• [What is required]: Give back the listing in full and exactly, leaving out the images.
*** Opening Given records ***
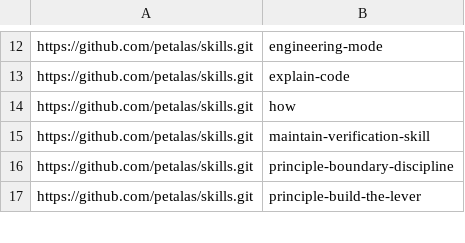
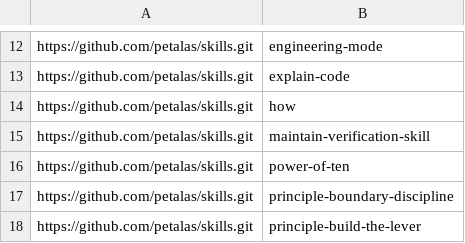
Before and after one commit to petalas/dotfiles, a TSV file: catalog/ai-skills.tsv, drawn as a sheet; only a part is shown, gaps mark what is left out; the diff names each change by its address in the sheet, - before the commit and + after, or states it on an @@ line.

Commit message:
feat(ai-skills): add power-of-ten to the global catalog

```diff
--- a/catalog/ai-skills.tsv
+++ b/catalog/ai-skills.tsv
+row 16: https://github.com/petalas/skills.git | power-of-ten
```
Also changed, not shown: 1 other file.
*** Closing Given records ***
• [Response to this exercise]:
Before and after one commit to petalas/dotfiles, a TSV file: catalog/ai-skills.tsv, drawn as a sheet; only a part is shown, gaps mark what is left out; the diff names each change by its address in the sheet, - before the commit and + after, or states it on an @@ line.

Commit message:
feat(ai-skills): add power-of-ten to the global catalog

```diff
--- a/catalog/ai-skills.tsv
+++ b/catalog/ai-skills.tsv
+row 16: https://github.com/petalas/skills.git | power-of-ten
```
Also changed, not shown: 1 other file.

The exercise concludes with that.